The following is a guest post from Paul McDivitt, a second-year master’s student studying journalism and mass communication research at the University of Colorado-Boulder. He is taking a course in journalistic blogging from me there. This is his second post at Discover. His first was at Keith Kloor’s Collide-a-Scape blog. Follow Paul on twitter @paulmcdivitt.
In the wake of an historic agreement between the United States and China to curb greenhouse gas emissions, a new visualization from NASA shows just how important these two nations are in combating climate change.
Courtesy of the NASA Goddard Space Flight Center, the visualization — produced by an ultra-high-resolution computer model and spanning May 2005 to June 2007 — shows weather patterns sweeping plumes of carbon dioxide into the atmosphere. In the Northern Hemisphere, major sources of human-caused emissions are concentrated in North America and Asia, especially China, as well as Europe.
Before the industrial revolution, the global average concentration of carbon dioxide in the atmosphere stood at about 270 parts per million. In the visualization, dark blue shows concentrations of 375 parts per million (ppm). Red is indicative of 385 ppm, and light purple 395 ppm.
“I think we all think of CO2 as a well mixed gas within the atmosphere providing a rather uniform blanket across the globe,” said Bill Putman, lead scientist on the project and a research meteorologist at NASA. “This visualization really emphasizes the local distribution of the gas, the regional influences where the gas is trapped in a particular region like China due to its high emissions and also the great barriers in the large-scale atmospheric flow that are the Himalayas and the Tibetan Plateau that prevent weather systems from dropping into China and mixing the gas.”
In this view, you can see a closeup of emissions from China, a still-growing industrial powerhouse:
While an agreement between the United States and China, the two largest emitters of greenhouse gases, is important — as you can see in the large plumes gushing from both regions — the visualization is just as important for the low emissions it shows coming from places like Africa.
In this close-up of Africa, fires, both natural and human-caused, are the most noticeable source of emissions:
Economic development has the potential to lift millions from poverty, and cheap energy sources such as coal have been essential to China’s rapid rise. But if Africa and other developing regions follow China’s example, we could all be in trouble, especially India and Africa, which are some of the most vulnerable regions to climate change.

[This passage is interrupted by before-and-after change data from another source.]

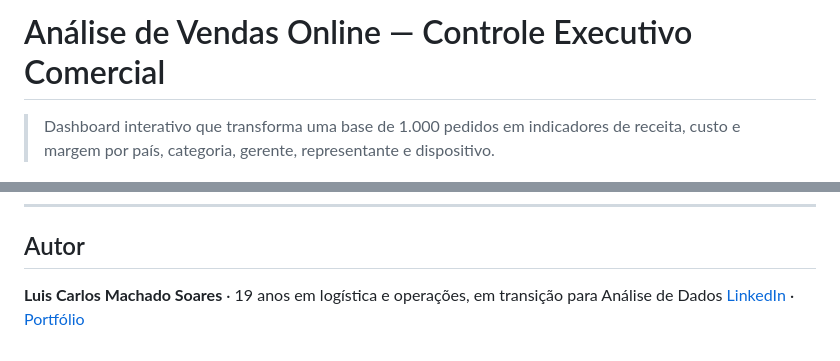
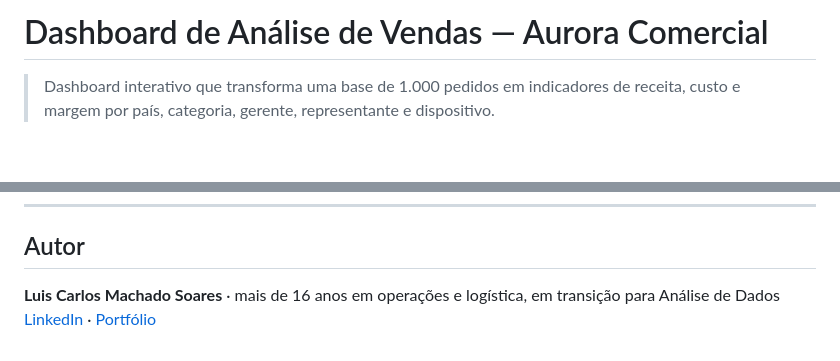
Before and after one commit to luiscarlossoarespro-cyber/analise-vendas-online, a Markdown page: README.md, 2 parts joined by grey strips. GitHub-like rendering; blank space fills up the shorter version.

Commit message:
README: Aurora Comercial e experiência atualizada

```diff
--- a/README.md
+++ b/README.md
@@ -1,4 +1,4 @@
-# Análise de Vendas Online — Controle Executivo Comercial
+# Dashboard de Análise de Vendas — Aurora Comercial
 
 > Dashboard interativo que transforma uma base de 1.000 pedidos em indicadores de receita, custo e margem por país, categoria, gerente, representante e dispositivo.
 
@@ -81,5 +81,5 @@ analise-vendas-online/
 
 ## Autor
 
-**Luis Carlos Machado Soares** · 19 anos em logística e operações, em transição para Análise de Dados
+**Luis Carlos Machado Soares** · mais de 16 anos em operações e logística, em transição para Análise de Dados
 [LinkedIn](https://www.linkedin.com/in/luiscarlos-log) · [Portfólio](https://luiscarlossoarespro-cyber.github.io/)
```
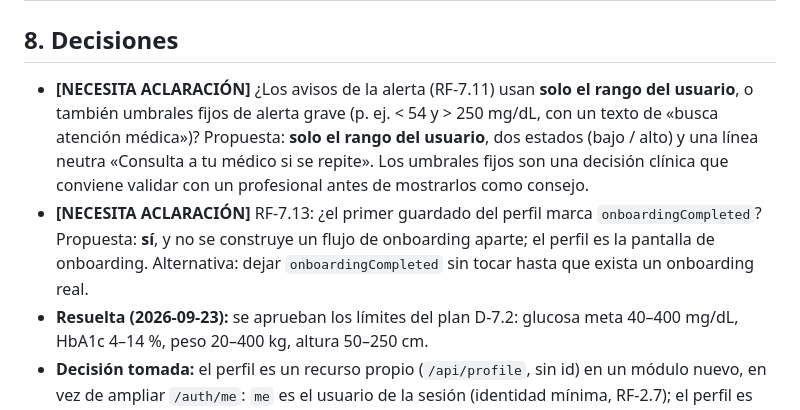
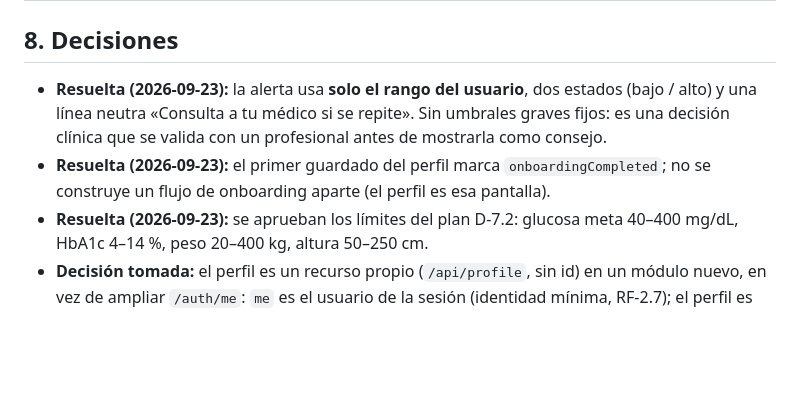
Before and after one commit to lincoln31/diabetapp-monolith, a Markdown page: specs/fase-7-perfil-metas/spec.md, the part around the change. GitHub-like rendering; blank space fills up the shorter version.

Commit message:
docs(specs): terminar de marcar resueltas las decisiones de la fase 7

```diff
--- a/specs/fase-7-perfil-metas/spec.md
+++ b/specs/fase-7-perfil-metas/spec.md
@@ -97,8 +97,8 @@ Que el paciente pueda **definir sus propias metas** (rango de glucosa y HbA1c) y
 
 ## 8. Decisiones
 
-- **[NECESITA ACLARACIÓN]** ¿Los avisos de la alerta (RF-7.11) usan **solo el rango del usuario**, o también umbrales fijos de alerta grave (p. ej. < 54 y > 250 mg/dL, con un texto de «busca atención médica»)? Propuesta: **solo el rango del usuario**, dos estados (bajo / alto) y una línea neutra «Consulta a tu médico si se repite». Los umbrales fijos son una decisión clínica que conviene validar con un profesional antes de mostrarlos como consejo.
-- **[NECESITA ACLARACIÓN]** RF-7.13: ¿el primer guardado del perfil marca `onboardingCompleted`? Propuesta: **sí**, y no se construye un flujo de onboarding aparte; el perfil es la pantalla de onboarding. Alternativa: dejar `onboardingCompleted` sin tocar hasta que exista un onboarding real.
+- **Resuelta (2026-09-23):** la alerta usa **solo el rango del usuario**, dos estados (bajo / alto) y una línea neutra «Consulta a tu médico si se repite». Sin umbrales graves fijos: es una decisión clínica que se valida con un profesional antes de mostrarla como consejo.
+- **Resuelta (2026-09-23):** el primer guardado del perfil marca `onboardingCompleted`; no se construye un flujo de onboarding aparte (el perfil es esa pantalla).
 - **Resuelta (2026-09-23):** se aprueban los límites del plan D-7.2: glucosa meta 40–400 mg/dL, HbA1c 4–14 %, peso 20–400 kg, altura 50–250 cm.
 - **Decisión tomada:** el perfil es un recurso propio (`/api/profile`, sin id) en un módulo nuevo, en vez de ampliar `/auth/me`: `me` es el usuario de la sesión (identidad mínima, RF-2.7); el perfil es dato de salud editable y crece con el tiempo.
 
```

With the United States and China on board, there are high expectations for a global climate agreement at next year’s United Nations conference in Paris. But any agreement will have to do more than cap and cut emissions from the world’s biggest polluters. It will also have to chart a responsible path for those parts of the world that still lack the benefits of economic development, and the energy that comes with it.